* Records for this task:
┌──
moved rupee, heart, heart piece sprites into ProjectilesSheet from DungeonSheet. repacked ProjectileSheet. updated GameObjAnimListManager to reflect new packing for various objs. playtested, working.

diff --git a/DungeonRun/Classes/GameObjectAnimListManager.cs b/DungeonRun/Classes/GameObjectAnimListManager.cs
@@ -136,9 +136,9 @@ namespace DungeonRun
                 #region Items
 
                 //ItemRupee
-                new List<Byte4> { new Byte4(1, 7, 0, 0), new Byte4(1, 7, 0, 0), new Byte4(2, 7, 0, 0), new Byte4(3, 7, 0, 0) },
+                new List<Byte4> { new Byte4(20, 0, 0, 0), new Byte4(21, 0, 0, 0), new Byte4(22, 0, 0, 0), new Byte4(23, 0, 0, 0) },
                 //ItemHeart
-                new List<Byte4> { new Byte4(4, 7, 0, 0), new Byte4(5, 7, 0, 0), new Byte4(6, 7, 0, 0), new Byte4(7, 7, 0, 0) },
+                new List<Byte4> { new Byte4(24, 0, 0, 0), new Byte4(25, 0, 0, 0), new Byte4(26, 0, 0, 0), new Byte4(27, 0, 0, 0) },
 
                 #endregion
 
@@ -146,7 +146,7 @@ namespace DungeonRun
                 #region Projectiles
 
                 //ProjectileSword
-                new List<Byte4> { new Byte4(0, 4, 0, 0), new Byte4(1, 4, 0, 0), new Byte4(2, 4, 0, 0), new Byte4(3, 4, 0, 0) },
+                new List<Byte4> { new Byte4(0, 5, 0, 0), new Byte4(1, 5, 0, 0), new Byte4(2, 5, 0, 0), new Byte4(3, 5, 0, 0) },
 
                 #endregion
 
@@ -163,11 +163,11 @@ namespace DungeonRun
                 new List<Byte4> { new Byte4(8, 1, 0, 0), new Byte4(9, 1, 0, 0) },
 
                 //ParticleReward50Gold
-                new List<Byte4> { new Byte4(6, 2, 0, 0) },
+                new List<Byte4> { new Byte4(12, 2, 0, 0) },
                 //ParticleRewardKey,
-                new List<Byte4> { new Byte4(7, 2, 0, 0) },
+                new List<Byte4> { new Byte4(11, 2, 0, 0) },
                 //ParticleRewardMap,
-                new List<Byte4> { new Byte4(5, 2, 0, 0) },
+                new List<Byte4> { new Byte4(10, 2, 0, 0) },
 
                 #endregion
└──
What do the lines from the one with "Byte4(12, 2, 0, 0)" through the last line of the entries say? Print them word for word, both ends included, and nothing else.

* Answer:
+                new List<Byte4> { new Byte4(12, 2, 0, 0) },
                 //ParticleRewardKey,
-                new List<Byte4> { new Byte4(7, 2, 0, 0) },
+                new List<Byte4> { new Byte4(11, 2, 0, 0) },
                 //ParticleRewardMap,
-                new List<Byte4> { new Byte4(5, 2, 0, 0) },
+                new List<Byte4> { new Byte4(10, 2, 0, 0) },
 
                 #endregion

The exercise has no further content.